I don’t know why we humans persist in comparing ourselves unfavorably to others. I’m as guilty as the next person – I tell myself that I’m not as smart, not as funny, not as pretty, not as accomplished. Why do we do this??

This kind of insecurity is nothing new. This week’s Torah portion tells the story of the 12 spies whom Moses sent to scout out the Promised Land. Ten of them came back and reported that, while the place itself looked pretty good, the people there were enormous and frightening: “…we looked like grasshoppers to ourselves, and so we looked in their eyes.” (Numbers 13:33).

The obvious question is, how did they know what the people thought of them? And the answer is, they didn’t. They projected their own fears and insecurities onto the others.

We do this all the time. “Oh no, I can’t ask for that, he’d never say yes,” says someone about seeking another’s help. “I don’t need to ask her opinion, I know exactly what she’ll say,” says another about his boss.

We’re so busy deciding what someone else thinks that we don’t bother to find out if we’re correct. We simply assume. The result is confusion and misunderstanding.

I’ve written before about the fact that we use words related to sight when we talk about understanding. The problem with relying on vision is that it doesn’t lend itself to insight. Ask any magician; they know that simple tricks of misdirection can make people believe they’ve seen the impossible. Seeing might be believing, but it isn’t always knowing or understanding.

There is a midrash that imagines God rebuking the spies, saying, “How do you know how I made you look to them? Perhaps you appeared to them as angels!”

I love that. It goes to the heart of the problem, because when we guess, we assume that the response will be in the negative. And yes, sometimes a person’s feelings, beliefs, and intentions are indeed negative. But not always.

Despite living in the so-called information age, we spend our lives in a fog of misunderstanding, miscommunication, and missed opportunities. Judaism asks us to go beyond guessing, to open our eyes and our hearts.

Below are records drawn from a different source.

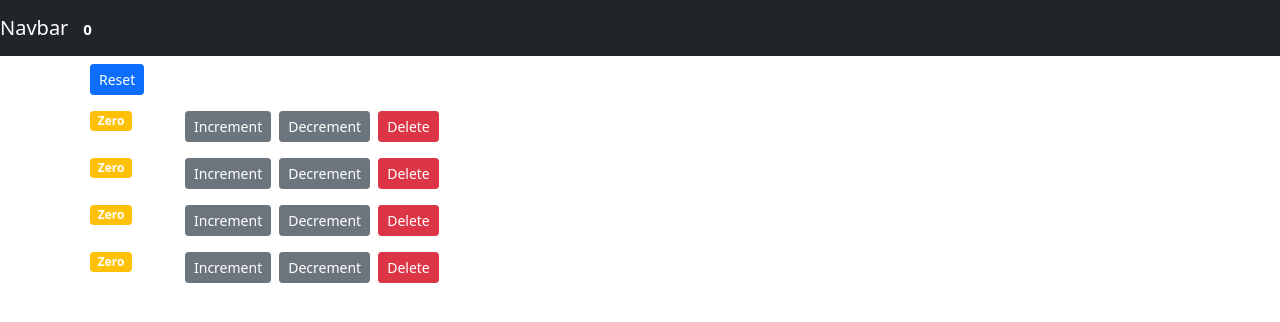
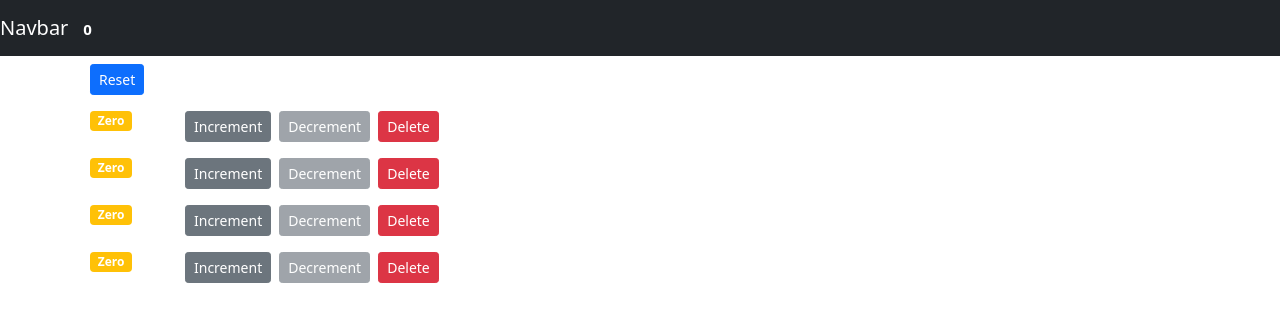
Before and after one commit to abbasi-naim/react-counter-app, a React (Create React App) app: page / in a window 1280 px wide. Shown: the top 322 px of the page. Built offline with nearby package versions, Linux system fonts and the light colour scheme; the HTML template or start-up script is replaced by a standard one.

Commit message:
added disable att to decrement button

```diff
--- a/src/App.js
+++ b/src/App.js
@@ -25,10 +25,8 @@ class App extends Component {
     const counters = [...this.state.counters];
     const index = counters.indexOf(counter);
     counters[index] = { ...counter };
-    if (counters[index].value >= 1) {
-      counters[index].value--;
-      this.setState({ counters });
-    }
+    counters[index].value--;
+    this.setState({ counters });
   };
 
   handleReset = () => {
@@ -46,7 +44,9 @@ class App extends Component {
   render() {
     return (
       <div>
-        <NavBar totalCounters={this.state.counters.filter(c => c.value > 0).length} />
+        <NavBar
+          totalCounters={this.state.counters.filter((c) => c.value > 0).length}
+        />
         <main className="container">
           <Counters
             counters={this.state.counters}
--- a/src/components/counter.jsx
+++ b/src/components/counter.jsx
@@ -49,6 +49,7 @@ class Counter extends Component {
           <Button
             onClick={() => this.props.onDecrement(this.props.counter)}
             variant="secondary btn-sm"
+            disabled={this.props.counter.value === 0 ? "disabled" : ""}
           >
             Decrement
           </Button>
```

When we cease to presume that we understand someone, we give ourselves the opportunity to ask what they think, and listen to their answers. We can create bridges to understanding, between individuals and between peoples. And that, I believe, is the path to peace.